After confining Barney to her house and yard for several months after he attacks a neighborhood dog, Gary begins taking Barney to the office with her, where her coworkers dote on him. Once Gary begins using a prong collar to control him, she finds the courage to start walking him in a nearby public park. Barney gives her the courage to walk unexplored trails, turn blind corners, and enter deep woods, and I felt my neck muscles tighten while reading her descriptions of holding Barney back and reversing course when another dog comes into view, when she freezes at the smell of cigarette smoke or a noise denoting the unseen presence of a possibly menacing stranger. When she and Barney encounter dogs off leash, her fear and frustration are palpable and understandable.
These daily walks in the park become a form of meditation for Gary, during which she observes nature and the changing of the seasons while pondering her life and future options. Trudging through slush and snow one day, Gary remembers the many things she’s frozen out of her life: “first dancing, then singing, then acting, then filmmaking, and finally writing.” Through these meditations, she gains clarity while pondering this line from a Mary Oliver poem that she’s taped to her notebook: “Tell me, what is it you plan to do with your one wild and precious life?” When at age forty-eight, determined to find her voice, she applies to graduate school for an MFA in creative writing, she wrestles with fear and self-doubt—the same emotions she struggles with in the park exploring new paths and trails with Barney.
In grad school, Gary attempts to write a memoir about her years of playing punk rock music with various bands, disregarding danger and taking unwise chances with strange men, alcohol, and drugs, but her instructors insist that her writing is lifeless and stilted. As Barney ages and his health declines, his gait slows, forcing Gary to pause and experience her surroundings through the five senses, which in turn invigorates her writing. That sensory writing is the quality that makes this book special, its prose lyrical. For instance, on one walk, she sees “a shining slick of black water pooled beneath the sea oats,” hears “a weighty plunk, the splash of a toad heard but not seen,” smells stagnant water that reminds her of the odor of rotten eggs, feels a warm breeze on her face and the hard plastic dog leash handle in her hand. Exploring the world and her emotions through the senses helps her find the vocabulary for feelings long buried and helps her through the turmoil of her dog’s failing health, as well as her grief after his death. Walking in the park alone after he passes, she asks, “‘Barney, where are you?’ Perhaps he’s in the wind, in a Labrador’s breath, in the soft glow of afternoon light washing over the trees. Wherever he is, he’s still walking with me, maybe just out of sight up ahead.”

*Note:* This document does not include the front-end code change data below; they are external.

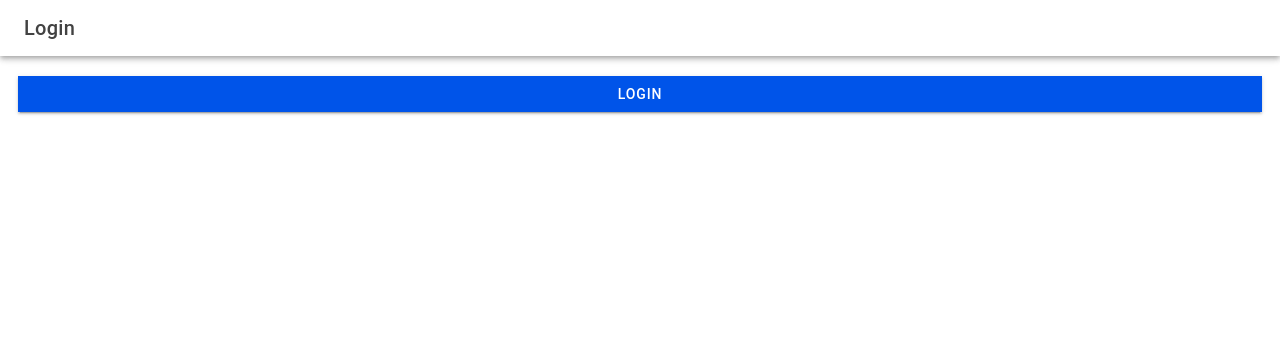
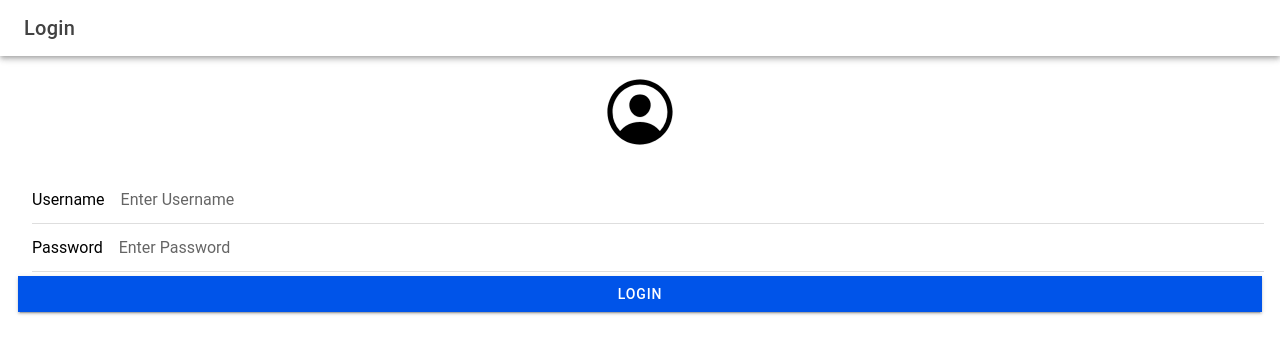
Before and after one commit to Angelodatoycabana/it35-lab, a React (Vite) app: page /it35-lab in a window 1280 px wide. Shown: the top 354 px of the page. Built offline with nearby package versions, Linux system fonts and the light colour scheme.

Commit message:
added user name & password

```diff
--- a/src/pages/Login.tsx
+++ b/src/pages/Login.tsx
@@ -3,6 +3,9 @@ import {
   IonButtons,
   IonContent,
   IonHeader,
+  IonIcon,
+  IonInput,
+  IonItem,
   IonMenuButton,
   IonPage,
   IonTitle,
@@ -10,11 +13,14 @@ import {
   useIonRouter
 } from '@ionic/react';
 
+import { personCircleOutline } from 'ionicons/icons';
+
 function Login() {
   const navigation = useIonRouter();
   const doLogin = () => {
     navigation.push('/it35-lab/app', 'forward', 'replace');
   };
+
   return (
     <IonPage>
       <IonHeader>
@@ -26,6 +32,15 @@ import {
         </IonToolbar>
       </IonHeader>
       <IonContent className='ion-padding'>
+        <div style={{ textAlign: 'center', marginBottom: '20px' }}>
+          <IonIcon icon={personCircleOutline} style={{ fontSize: '80px' }} />
+        </div>
+        <IonItem>
+          <IonInput label="Username" placeholder="Enter Username"></IonInput>
+        </IonItem>
+        <IonItem>
+          <IonInput label="Password" type="password" placeholder="Enter Password"></IonInput>
+        </IonItem>
         <IonButton onClick={() => doLogin()} expand="full">
           Login
         </IonButton>
```
Lines whose indentation alone changed are shown as unchanged.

Dog lovers will enjoy reading about Barney’s playfulness, stubbornness, curiosity, and will to live, culminating in sadness at his eventual demise at the age of fifteen, finally succumbing after years of battling illness and disease. Writers will learn by example how to explore and describe the world on a sensory level. All readers will cheer for Janice Gary’s triumph over trauma, rape, and grief, as she poetically transforms her experiences to stories on the page.